--- Provided entries Enclosed Below ---

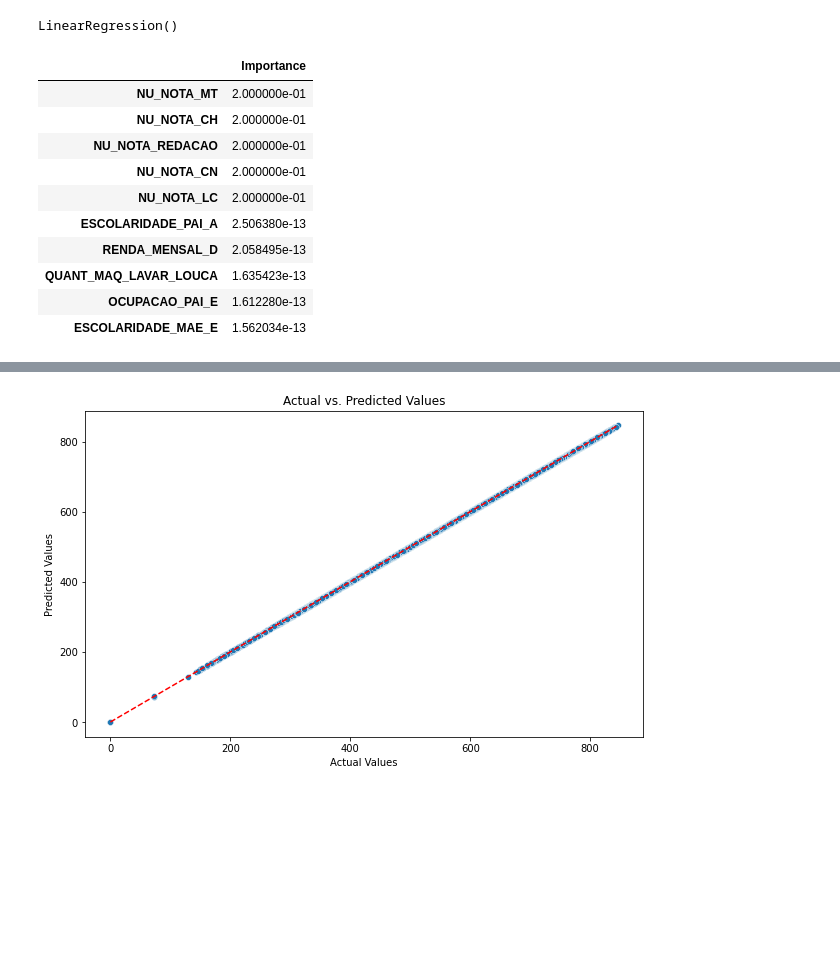
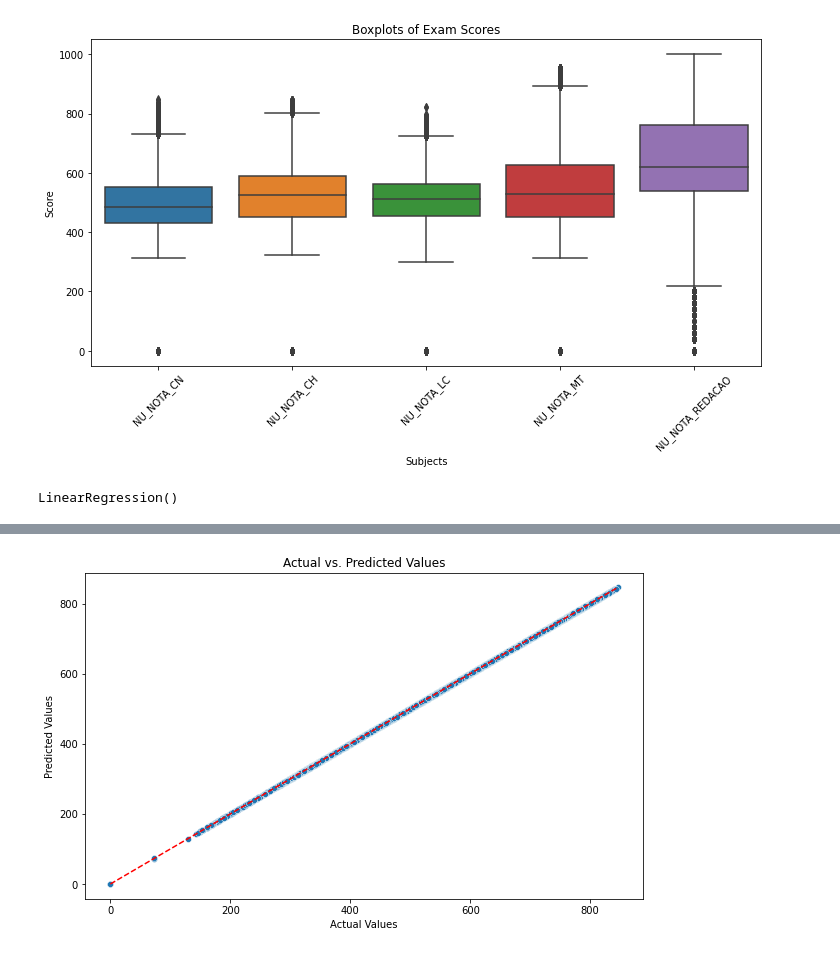
Before and after one commit to analuizapl/enem-2021, a Jupyter notebook: main.ipynb, the cells around one changed output, grey strips where cells are left out. Saved outputs shown, nothing was run; the diff lists cells and outputs as text; code cells hidden in the pictures; blank space fills up the shorter version.

```diff
--- a/main.ipynb
+++ b/main.ipynb
@@ -191,3 +281,15 @@ df_microdados['NOTA_FINAL'] = (df_microdados['NU_NOTA_CN'] + df_microdados['NU_N
+# %%
+numerical_columns = ['NU_NOTA_CN', 'NU_NOTA_CH', 'NU_NOTA_LC', 'NU_NOTA_MT', 'NU_NOTA_REDACAO']
+
+plt.figure(figsize=(12, 6))
+sns.boxplot(data=df_microdados[numerical_columns])
+plt.title('Boxplots of Exam Scores')
+plt.ylabel('Score')
+plt.xlabel('Subjects')
+plt.xticks(rotation=45)
+plt.show()
+# %% [output]
+[figure, added]
 # %%
 X = df_microdados.drop('NOTA_FINAL', axis=1)
 y = df_microdados['NOTA_FINAL']
@@ -207,14 +302,0 @@ feature_importances = pd.DataFrame(coefficients, index=X_train.columns, columns=
-# %%
-feature_importances.head(10)
-# %% [output]
-|  | Importance |
-| NU_NOTA_MT | 2.000000e-01 |
-| NU_NOTA_CH | 2.000000e-01 |
-| NU_NOTA_REDACAO | 2.000000e-01 |
-| NU_NOTA_CN | 2.000000e-01 |
-| NU_NOTA_LC | 2.000000e-01 |
-| ESCOLARIDADE_PAI_A | 2.506380e-13 |
-| RENDA_MENSAL_D | 2.058495e-13 |
-| QUANT_MAQ_LAVAR_LOUCA | 1.635423e-13 |
-| OCUPACAO_PAI_E | 1.612280e-13 |
-| ESCOLARIDADE_MAE_E | 1.562034e-13 |
```
Also changed, not shown: parts of 19 cells of this notebook, 1 other file.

--- End of Enclosed Provided entries ---

__Brief__: Pictures included in the data should be dropped; everything else must be repeated exactly.

__Task answer__:
Before and after one commit to analuizapl/enem-2021, a Jupyter notebook: main.ipynb, the cells around one changed output, grey strips where cells are left out. Saved outputs shown, nothing was run; the diff lists cells and outputs as text; code cells hidden in the pictures; blank space fills up the shorter version.

```diff
--- a/main.ipynb
+++ b/main.ipynb
@@ -191,3 +281,15 @@ df_microdados['NOTA_FINAL'] = (df_microdados['NU_NOTA_CN'] + df_microdados['NU_N
+# %%
+numerical_columns = ['NU_NOTA_CN', 'NU_NOTA_CH', 'NU_NOTA_LC', 'NU_NOTA_MT', 'NU_NOTA_REDACAO']
+
+plt.figure(figsize=(12, 6))
+sns.boxplot(data=df_microdados[numerical_columns])
+plt.title('Boxplots of Exam Scores')
+plt.ylabel('Score')
+plt.xlabel('Subjects')
+plt.xticks(rotation=45)
+plt.show()
+# %% [output]
+[figure, added]
 # %%
 X = df_microdados.drop('NOTA_FINAL', axis=1)
 y = df_microdados['NOTA_FINAL']
@@ -207,14 +302,0 @@ feature_importances = pd.DataFrame(coefficients, index=X_train.columns, columns=
-# %%
-feature_importances.head(10)
-# %% [output]
-|  | Importance |
-| NU_NOTA_MT | 2.000000e-01 |
-| NU_NOTA_CH | 2.000000e-01 |
-| NU_NOTA_REDACAO | 2.000000e-01 |
-| NU_NOTA_CN | 2.000000e-01 |
-| NU_NOTA_LC | 2.000000e-01 |
-| ESCOLARIDADE_PAI_A | 2.506380e-13 |
-| RENDA_MENSAL_D | 2.058495e-13 |
-| QUANT_MAQ_LAVAR_LOUCA | 1.635423e-13 |
-| OCUPACAO_PAI_E | 1.612280e-13 |
-| ESCOLARIDADE_MAE_E | 1.562034e-13 |
```
Also changed, not shown: parts of 19 cells of this notebook, 1 other file.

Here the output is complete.